Posada Promotes Call for Immigration Reform

Posada of Jose Guadalupe PosadaEchoing customs originating in Mexico, the hosted its 10th Annual Posada for Immigration Reform conference in December with the idea of offering solidarity to refugees in need of shelter in today’s world. The event is particularly relevant, organizers say, as the topic of immigration is largely at center stage in contemporary political discussions.

The “posada”– a Spanish word meaning “lodging” or “accommodation”– invites supporters to walk and pray together in solidarity. The posada is intended to mirror the story of the birth of Jesus when Mary and Joseph sought shelter. In the same way immigrants in today’s world seek “legislative shelter,” according to a Vatican Radio report.

“One of the reasons we do this is to call attention to the fact that we need an immigration reform of a system that’s broke,” Bishop John Maze, a participant in the posada said. Immigrants coming into the United States today are facing more rejection than acceptance. “Even though they’re not criminals, they are being treated as criminals.”

As far as the 11 million undocumented immigrants already living in the country, Bishop Maze said the group contributes to society and pays taxes. However, because undocumented status leaves the segment without access to healthcare or other societal benefits, the bishop argues, a negative ripple effect permeates society.

“We see it from a moral point of view but also an economic point of view, so it only makes sense to realize who they are in our midst and to not incarcerate people for something like this,” he said. “But there is, sadly, more and more a feeling of xenophobia in our country against anybody from outside, of fear.”

Bishop Alberto Rojas, another participant in the event, emphasized egregious deportations that break up families. The posada is a way to “pray for respect for human dignity and respect for families,” he said.
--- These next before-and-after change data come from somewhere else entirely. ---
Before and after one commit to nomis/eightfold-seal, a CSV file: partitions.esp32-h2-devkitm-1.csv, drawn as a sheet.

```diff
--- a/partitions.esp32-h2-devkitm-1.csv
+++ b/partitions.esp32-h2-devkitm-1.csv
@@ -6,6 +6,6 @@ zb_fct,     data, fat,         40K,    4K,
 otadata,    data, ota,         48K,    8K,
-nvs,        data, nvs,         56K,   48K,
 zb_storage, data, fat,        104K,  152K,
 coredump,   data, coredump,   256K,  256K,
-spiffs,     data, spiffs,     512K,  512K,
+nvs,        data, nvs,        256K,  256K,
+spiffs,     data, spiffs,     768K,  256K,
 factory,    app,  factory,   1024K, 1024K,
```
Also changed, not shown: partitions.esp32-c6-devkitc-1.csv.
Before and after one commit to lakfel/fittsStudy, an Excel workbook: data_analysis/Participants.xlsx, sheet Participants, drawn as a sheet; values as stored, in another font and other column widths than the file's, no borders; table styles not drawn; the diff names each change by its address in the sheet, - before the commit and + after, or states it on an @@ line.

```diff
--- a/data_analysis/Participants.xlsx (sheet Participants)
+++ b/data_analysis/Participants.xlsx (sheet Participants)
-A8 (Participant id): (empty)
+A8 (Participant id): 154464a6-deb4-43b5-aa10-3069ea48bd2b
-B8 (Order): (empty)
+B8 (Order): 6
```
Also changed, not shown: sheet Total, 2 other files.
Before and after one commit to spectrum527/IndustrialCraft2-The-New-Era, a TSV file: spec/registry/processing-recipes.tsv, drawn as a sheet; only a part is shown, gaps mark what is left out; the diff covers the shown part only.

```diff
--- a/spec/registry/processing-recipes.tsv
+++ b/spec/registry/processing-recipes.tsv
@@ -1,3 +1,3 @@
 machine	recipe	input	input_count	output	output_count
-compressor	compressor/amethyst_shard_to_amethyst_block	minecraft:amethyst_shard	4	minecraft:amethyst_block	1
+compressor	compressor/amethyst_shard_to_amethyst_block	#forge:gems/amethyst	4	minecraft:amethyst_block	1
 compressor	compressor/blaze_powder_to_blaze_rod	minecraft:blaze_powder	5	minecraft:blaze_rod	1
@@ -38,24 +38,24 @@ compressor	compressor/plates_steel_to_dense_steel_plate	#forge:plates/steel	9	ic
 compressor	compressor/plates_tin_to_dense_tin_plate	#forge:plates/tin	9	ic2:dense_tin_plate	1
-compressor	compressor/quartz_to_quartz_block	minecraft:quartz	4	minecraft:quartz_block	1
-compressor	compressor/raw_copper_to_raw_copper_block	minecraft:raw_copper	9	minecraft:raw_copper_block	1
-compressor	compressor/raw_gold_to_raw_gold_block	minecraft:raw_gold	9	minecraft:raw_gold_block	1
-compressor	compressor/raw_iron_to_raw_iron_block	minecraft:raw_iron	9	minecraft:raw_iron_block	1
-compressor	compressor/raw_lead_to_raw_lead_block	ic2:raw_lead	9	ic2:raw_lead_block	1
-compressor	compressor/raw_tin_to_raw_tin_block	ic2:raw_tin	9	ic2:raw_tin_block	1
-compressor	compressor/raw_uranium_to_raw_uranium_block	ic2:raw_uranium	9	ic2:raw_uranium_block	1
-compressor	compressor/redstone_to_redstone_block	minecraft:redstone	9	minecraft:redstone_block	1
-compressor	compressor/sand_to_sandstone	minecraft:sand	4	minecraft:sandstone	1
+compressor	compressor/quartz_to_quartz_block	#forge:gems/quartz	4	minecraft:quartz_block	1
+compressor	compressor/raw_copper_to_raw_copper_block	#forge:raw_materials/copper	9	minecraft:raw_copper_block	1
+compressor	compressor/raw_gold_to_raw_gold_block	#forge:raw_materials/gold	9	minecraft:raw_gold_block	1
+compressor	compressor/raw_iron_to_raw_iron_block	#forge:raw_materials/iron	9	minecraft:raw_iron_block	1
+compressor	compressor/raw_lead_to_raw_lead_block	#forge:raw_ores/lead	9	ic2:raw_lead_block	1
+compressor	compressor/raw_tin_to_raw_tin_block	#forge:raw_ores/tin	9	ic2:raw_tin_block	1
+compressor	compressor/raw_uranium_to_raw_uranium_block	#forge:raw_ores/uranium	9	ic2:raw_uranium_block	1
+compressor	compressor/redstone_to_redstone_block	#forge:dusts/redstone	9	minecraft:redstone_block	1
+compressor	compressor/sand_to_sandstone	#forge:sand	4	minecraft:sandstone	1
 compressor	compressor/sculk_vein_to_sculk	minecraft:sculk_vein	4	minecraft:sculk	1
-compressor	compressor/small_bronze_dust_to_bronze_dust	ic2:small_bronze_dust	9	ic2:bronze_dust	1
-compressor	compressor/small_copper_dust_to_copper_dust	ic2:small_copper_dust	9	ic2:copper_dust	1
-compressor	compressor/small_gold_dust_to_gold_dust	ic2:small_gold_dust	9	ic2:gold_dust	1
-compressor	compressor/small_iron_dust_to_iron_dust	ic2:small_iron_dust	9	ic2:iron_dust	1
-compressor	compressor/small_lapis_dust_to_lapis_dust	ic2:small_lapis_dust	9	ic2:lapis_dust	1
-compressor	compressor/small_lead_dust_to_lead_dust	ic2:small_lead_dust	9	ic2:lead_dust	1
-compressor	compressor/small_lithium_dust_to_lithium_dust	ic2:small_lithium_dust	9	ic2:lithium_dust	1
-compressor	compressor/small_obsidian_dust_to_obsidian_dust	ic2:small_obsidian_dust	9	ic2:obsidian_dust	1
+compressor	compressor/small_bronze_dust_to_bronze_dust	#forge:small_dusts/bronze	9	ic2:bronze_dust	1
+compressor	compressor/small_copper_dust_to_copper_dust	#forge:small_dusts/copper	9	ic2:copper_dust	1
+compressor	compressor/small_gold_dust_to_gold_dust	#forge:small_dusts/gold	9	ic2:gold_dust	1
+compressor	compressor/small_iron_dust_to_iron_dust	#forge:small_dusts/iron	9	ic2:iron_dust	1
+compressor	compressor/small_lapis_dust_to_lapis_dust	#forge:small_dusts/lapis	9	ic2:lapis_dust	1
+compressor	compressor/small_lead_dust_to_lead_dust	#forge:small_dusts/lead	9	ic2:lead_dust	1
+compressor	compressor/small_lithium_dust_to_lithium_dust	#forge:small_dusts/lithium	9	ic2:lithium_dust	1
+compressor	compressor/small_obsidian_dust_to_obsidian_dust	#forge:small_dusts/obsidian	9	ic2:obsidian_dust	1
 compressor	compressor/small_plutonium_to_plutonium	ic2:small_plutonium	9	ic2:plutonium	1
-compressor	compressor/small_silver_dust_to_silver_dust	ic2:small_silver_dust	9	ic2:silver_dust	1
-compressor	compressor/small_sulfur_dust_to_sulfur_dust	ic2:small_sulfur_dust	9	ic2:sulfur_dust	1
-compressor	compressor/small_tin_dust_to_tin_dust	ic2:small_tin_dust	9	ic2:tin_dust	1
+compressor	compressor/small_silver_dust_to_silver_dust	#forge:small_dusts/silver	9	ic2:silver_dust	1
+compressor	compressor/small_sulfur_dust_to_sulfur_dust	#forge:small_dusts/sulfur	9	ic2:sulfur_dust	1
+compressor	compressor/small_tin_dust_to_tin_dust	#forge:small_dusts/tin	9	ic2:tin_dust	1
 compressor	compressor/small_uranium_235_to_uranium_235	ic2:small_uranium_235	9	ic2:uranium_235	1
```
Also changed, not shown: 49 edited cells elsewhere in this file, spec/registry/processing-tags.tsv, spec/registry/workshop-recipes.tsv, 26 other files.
When federal officials raid family homes in pre-dawn hours, the ultimate effect is the destruction of families. Even when parents have children who are born in the United States, the deportation process takes parents to “detention centers and put into buses, taken to the airport and deported out of the country.”